Instructions to follow:
The line containing "Conclui a revisão" marks the start; repeat it and every following line exactly through the end of the entries.

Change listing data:
Content starts
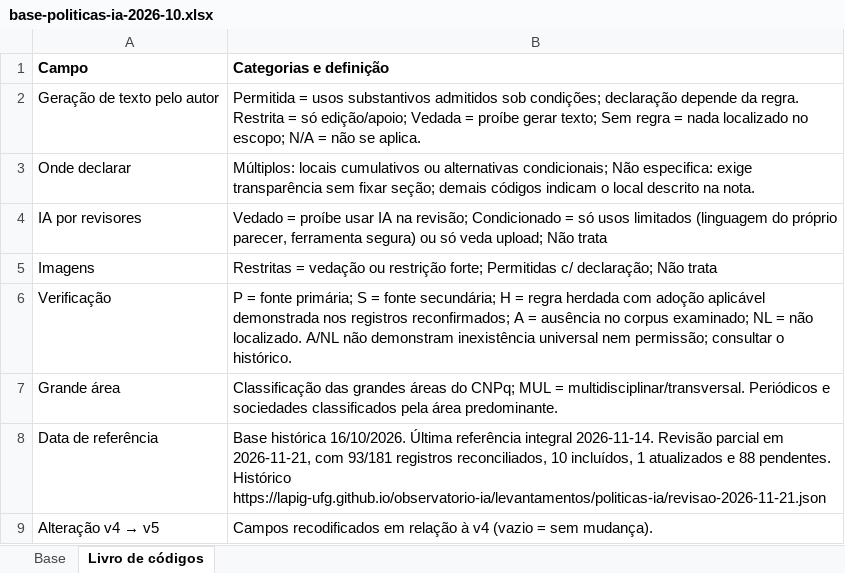
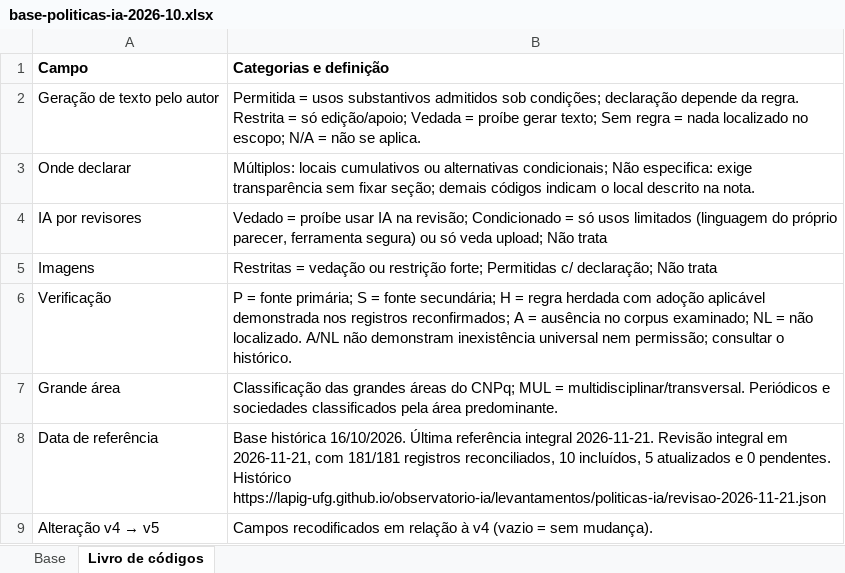
Before and after one commit to lapig-ufg/observatorio-ia, an Excel workbook: public/levantamentos/politicas-ia/base-politicas-ia-2026-10.xlsx, sheet Livro de códigos, drawn as a sheet; values as stored, in another font and other column widths than the file's, no borders; the diff names each change by its address in the sheet, - before the commit and + after, or states it on an @@ line.

Commit message:
Conclui a revisão de políticas de IA do ciclo de 21 de novembro

```diff
--- a/public/levantamentos/politicas-ia/base-politicas-ia-2026-10.xlsx (sheet Livro de códigos)
+++ b/public/levantamentos/politicas-ia/base-politicas-ia-2026-10.xlsx (sheet Livro de códigos)
-B8 (Categorias e definição): …referência integral 2026-11-14. Revisão parcial em 2026-11-21, com 93/181 registros reconciliados, 10 incluídos, 1 atualizados e 88 pendentes. Histórico…
+B8 (Categorias e definição): …referência integral 2026-11-21. Revisão integral em 2026-11-21, com 181/181 registros reconciliados, 10 incluídos, 5 atualizados e 0 pendentes. Histórico…
```
Also changed, not shown: sheet Base, public/levantamentos/politicas-ia/base-politicas-ia-2026-10-en.xlsx, 9 other files.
Content ends
Written answer:
Conclui a revisão de políticas de IA do ciclo de 21 de novembro

```diff
--- a/public/levantamentos/politicas-ia/base-politicas-ia-2026-10.xlsx (sheet Livro de códigos)
+++ b/public/levantamentos/politicas-ia/base-politicas-ia-2026-10.xlsx (sheet Livro de códigos)
-B8 (Categorias e definição): …referência integral 2026-11-14. Revisão parcial em 2026-11-21, com 93/181 registros reconciliados, 10 incluídos, 1 atualizados e 88 pendentes. Histórico…
+B8 (Categorias e definição): …referência integral 2026-11-21. Revisão integral em 2026-11-21, com 181/181 registros reconciliados, 10 incluídos, 5 atualizados e 0 pendentes. Histórico…
```
Also changed, not shown: sheet Base, public/levantamentos/politicas-ia/base-politicas-ia-2026-10-en.xlsx, 9 other files.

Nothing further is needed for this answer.